* [Problem requirements]
Write out the listing exactly, dropping any picture it contains.

* [Supplied entries]
|---|

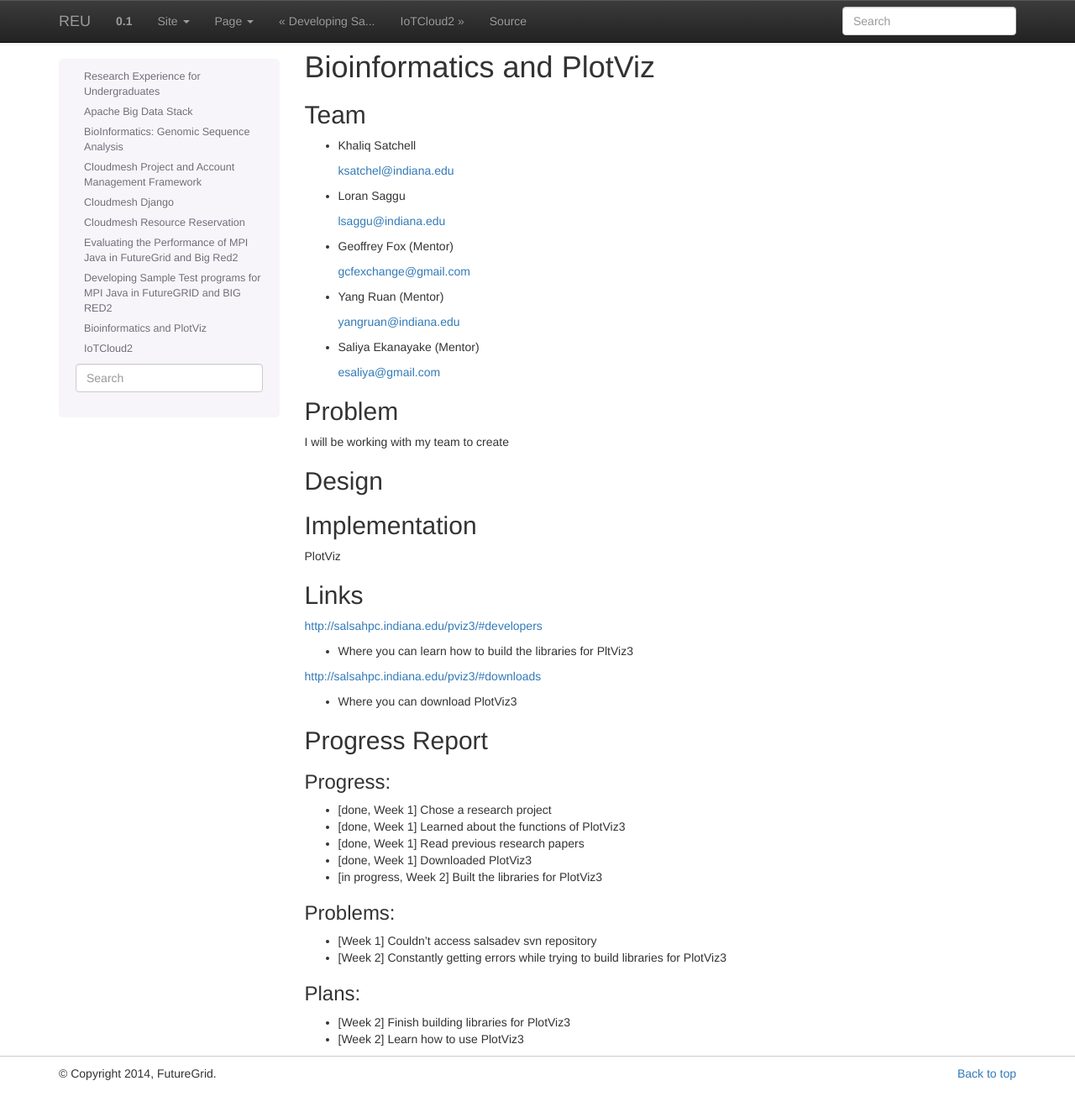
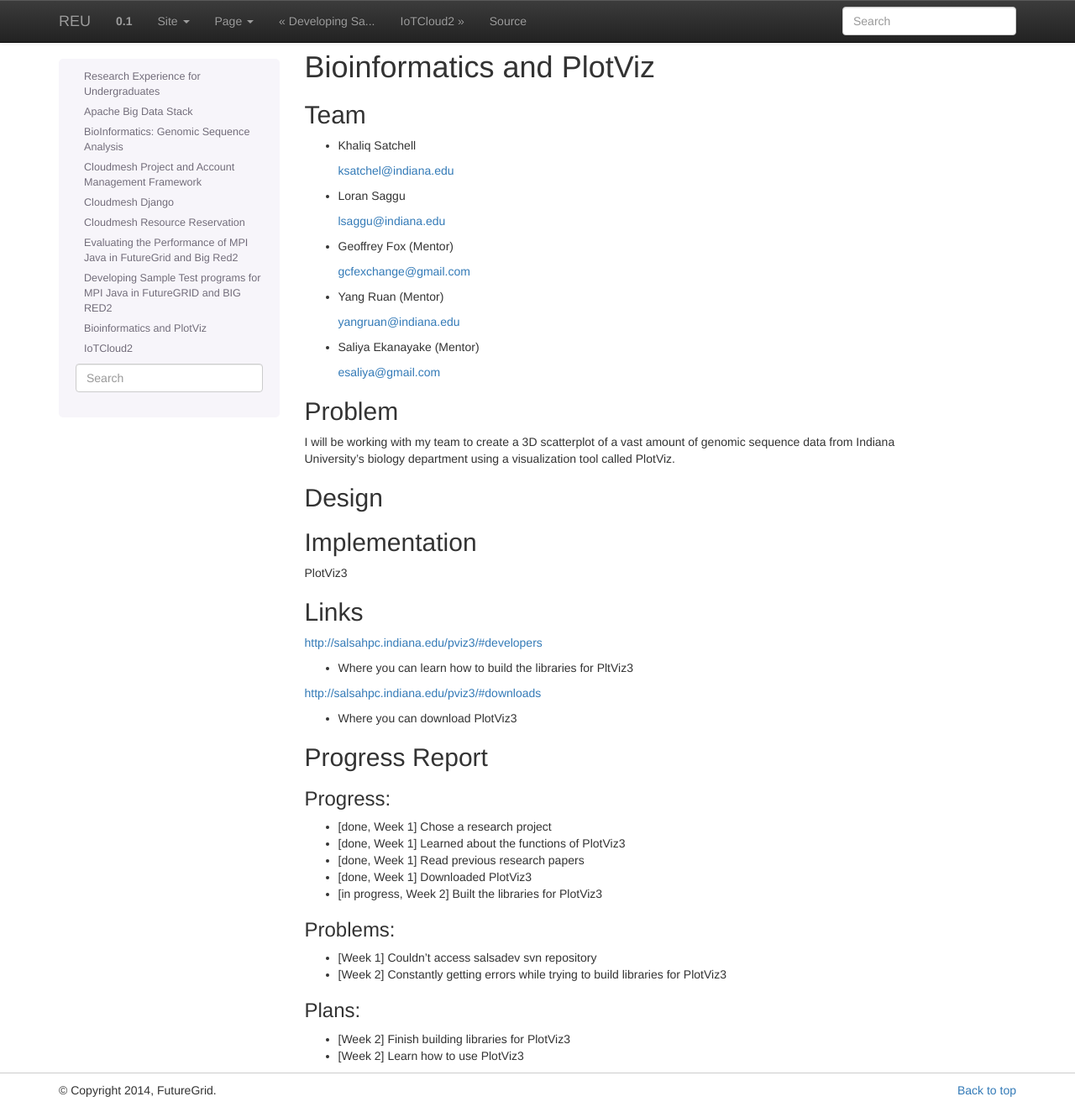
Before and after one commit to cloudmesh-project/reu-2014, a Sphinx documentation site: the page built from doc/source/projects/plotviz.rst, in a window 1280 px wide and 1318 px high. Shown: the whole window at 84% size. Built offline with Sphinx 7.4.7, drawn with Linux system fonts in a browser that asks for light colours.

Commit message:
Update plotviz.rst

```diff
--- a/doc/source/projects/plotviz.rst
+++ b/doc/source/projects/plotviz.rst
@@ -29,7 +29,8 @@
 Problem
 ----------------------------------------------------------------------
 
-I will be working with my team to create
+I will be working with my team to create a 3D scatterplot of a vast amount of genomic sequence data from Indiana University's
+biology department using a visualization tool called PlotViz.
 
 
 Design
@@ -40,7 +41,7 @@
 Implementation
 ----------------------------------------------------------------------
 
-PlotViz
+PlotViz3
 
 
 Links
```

|---|

* [Response]
Before and after one commit to cloudmesh-project/reu-2014, a Sphinx documentation site: the page built from doc/source/projects/plotviz.rst, in a window 1280 px wide and 1318 px high. Shown: the whole window at 84% size. Built offline with Sphinx 7.4.7, drawn with Linux system fonts in a browser that asks for light colours.

Commit message:
Update plotviz.rst

```diff
--- a/doc/source/projects/plotviz.rst
+++ b/doc/source/projects/plotviz.rst
@@ -29,7 +29,8 @@
 Problem
 ----------------------------------------------------------------------
 
-I will be working with my team to create
+I will be working with my team to create a 3D scatterplot of a vast amount of genomic sequence data from Indiana University's
+biology department using a visualization tool called PlotViz.
 
 
 Design
@@ -40,7 +41,7 @@
 Implementation
 ----------------------------------------------------------------------
 
-PlotViz
+PlotViz3
 
 
 Links
```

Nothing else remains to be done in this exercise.